Galaxy S10 And S10 Plus Selling Like Hot Cakes? Devices Go Out Of Stock
Now that the Samsung Galaxy S10 lineup is official, it’s time to start looking at how well. the devices are fairing in the market. Last year’s Galaxy S9 launch was also a heavily publicized affair, but Samsung failed to convert all the glitz around its high-end gadgets into actual sales revenue. Will this year prove any different? The stars do seem to point in the direction, but the starts can also be read wrong. Take a look below for more details.
Some T-Mobile Galaxy S10 And Galaxy S10 Plus Variants Go Out Of Stock On Samsung’s Online Store
As initial orders for the Samsung Galaxy S10 lineup start to take place, they’ll allow us to gauge if Samsung’s 2019 flagship smartphones fare any better than their predecessors did. As mentioned above, Samsung’s S9 lineup failed to impress users, and as a result, the devices did not sell even marginally as well as Samsung would have wanted them to.
PhoneArena now reports that some variants of the Galaxy S10 and Galaxy S10 Plus have started to go out of stock on Samsung’s online store. The two variants in question are the Prism White 128GB S10 and S10 Plus. Additionally, the Prism Blue Galaxy S10 has also sold out, and all these devices have T-Mobile listed as their carrier.
According to Samsung’s website, these variants of the S10 and S10 Plus will now ship between March 27 and April 19. That’s a lot of time to wait for the smartphone, but if we’re honest, the White variants of the gadgets really are worth the wait. Of course, whether the device will perform according to current flagship standards will be known once they are commonly available in the market. We’ve got high hopes from them, and initial benchmarks of the smartphones have not disappointed.
For those of you who are making comparisons, keep in mind that the Galaxy S10 and Galaxy S10 Plus are directly comparable to Apple’s 2018 iPhone lineup. This isn’t because of Apple being ‘ahead’ of Samsung, but instead, it’s because of the two companies’ differing launch cycles.
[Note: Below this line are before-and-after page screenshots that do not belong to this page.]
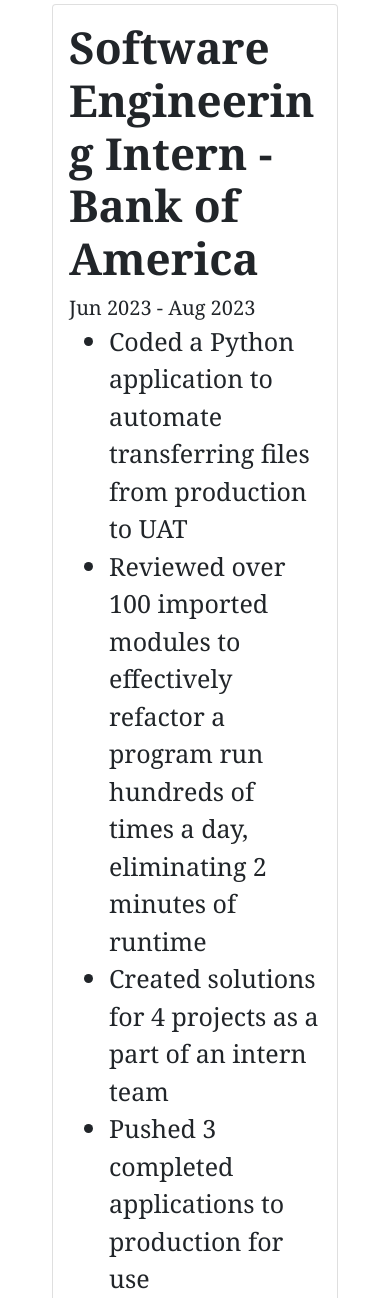
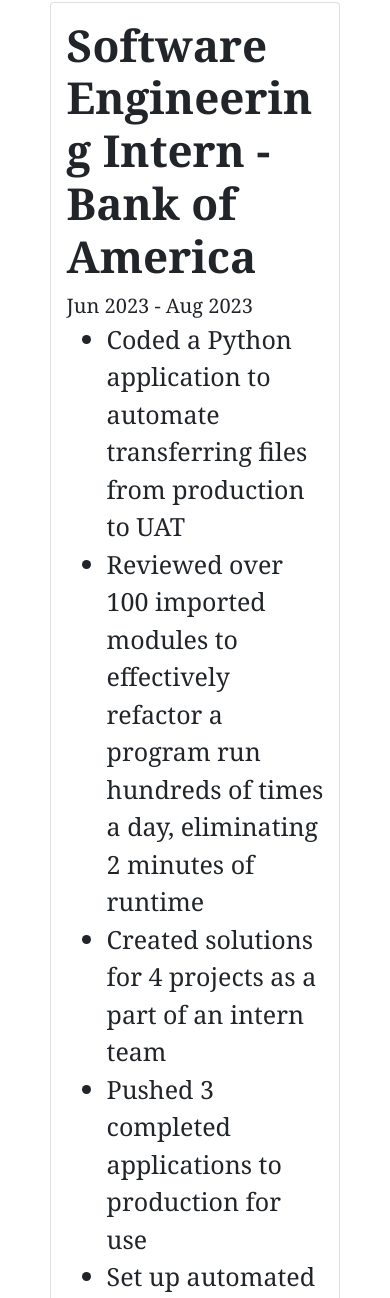
Before and after one commit to meganmcadams/Project-Portfolio, a Flask app: page /professional-experience.html in a window 390 px wide. Shown: the part 56-1354 px from the top of the page. Run offline with Flask 3, Linux system fonts and the light colour scheme; some libraries are stand-ins or nearby versions.

Commit message:
margins even smaller on mobile

```diff
--- a/static/css/styles.css
+++ b/static/css/styles.css
@@ -190,7 +190,7 @@
         height: 40px;
     }
     .margined-small {
-        margin: 0.25rem;
+        margin: 0.1rem;
     }
 }
 
```
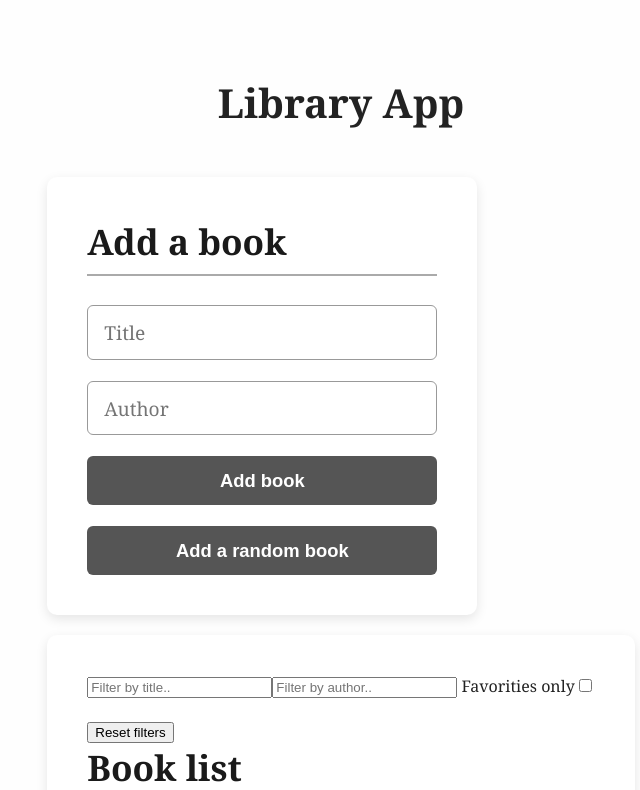
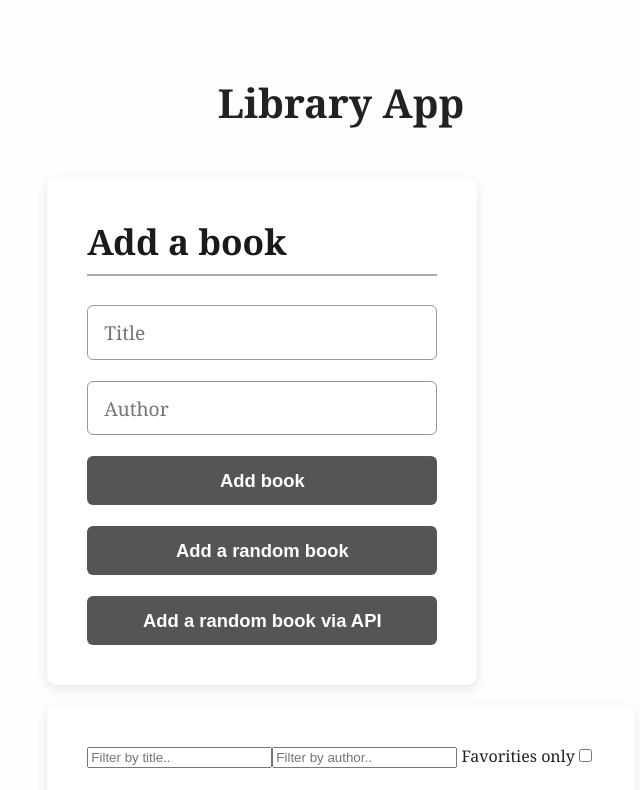
Before and after one commit to DanilZharkovJS/React-Library, a React (Create React App) app in the folder frontend/: page / in a window 1280 px wide. Shown: the top 790 px of the page, without its empty margins (299-939 px from the left). Built offline with nearby package versions, Linux system fonts and the light colour scheme.

Commit message:
Add random book API

```diff
--- a/frontend/package.json
+++ b/frontend/package.json
@@ -9,6 +9,7 @@
     "@testing-library/jest-dom": "^6.6.3",
     "@testing-library/react": "^16.3.0",
     "@testing-library/user-event": "^13.5.0",
+    "axios": "^1.10.0",
     "react": "^18.2.0",
     "react-dom": "^18.2.0",
     "react-icons": "^5.5.0",
--- a/frontend/src/Pages/main/components/BookForm.jsx
+++ b/frontend/src/Pages/main/components/BookForm.jsx
@@ -1,5 +1,6 @@
 import React, { useState } from 'react'
 import { useDispatch } from 'react-redux'
+import axios from 'axios'
 import Input from '../../../components/Input'
 import Button from '../../../components/Button'
 import booksData from '../data/books.json'
@@ -24,6 +25,14 @@ function BookForm() {
     const randomBook = booksData[randomIndex]
     dispatch(setAddBook(bookWithId(randomBook)))
   }
+  const handleRandomBookAPI = async () => {
+    try {
+      const res = await axios.get('http://localhost:4000/random-book')
+      if (res?.data?.title && res?.data?.author) {
+        dispatch(setAddBook(bookWithId(res.data)))
+      }
+    } catch (error) {}
+  }
 
   return (
     <div className="book-form-container">
@@ -46,6 +55,9 @@ function BookForm() {
           />
           <Button type="submit">Add book</Button>
           <Button onClick={handleRandomBook}>Add a random book</Button>
+          <Button onClick={handleRandomBookAPI}>
+            Add a random book via API
+          </Button>
         </form>
       </div>
     </div>
```
Also changed, not shown: 1 other file (tests, documents, lock files or other folders).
Both the iPhones’ and S10s’ processors are manufactured on TSMC’s 7nm process, with the only exception being Samsung’s Exynos 9820 that powers the international Galaxy S10 variants.
Thoughts? Let us know what you think in the comments section below and stay tuned. We’ll keep you updated on the latest.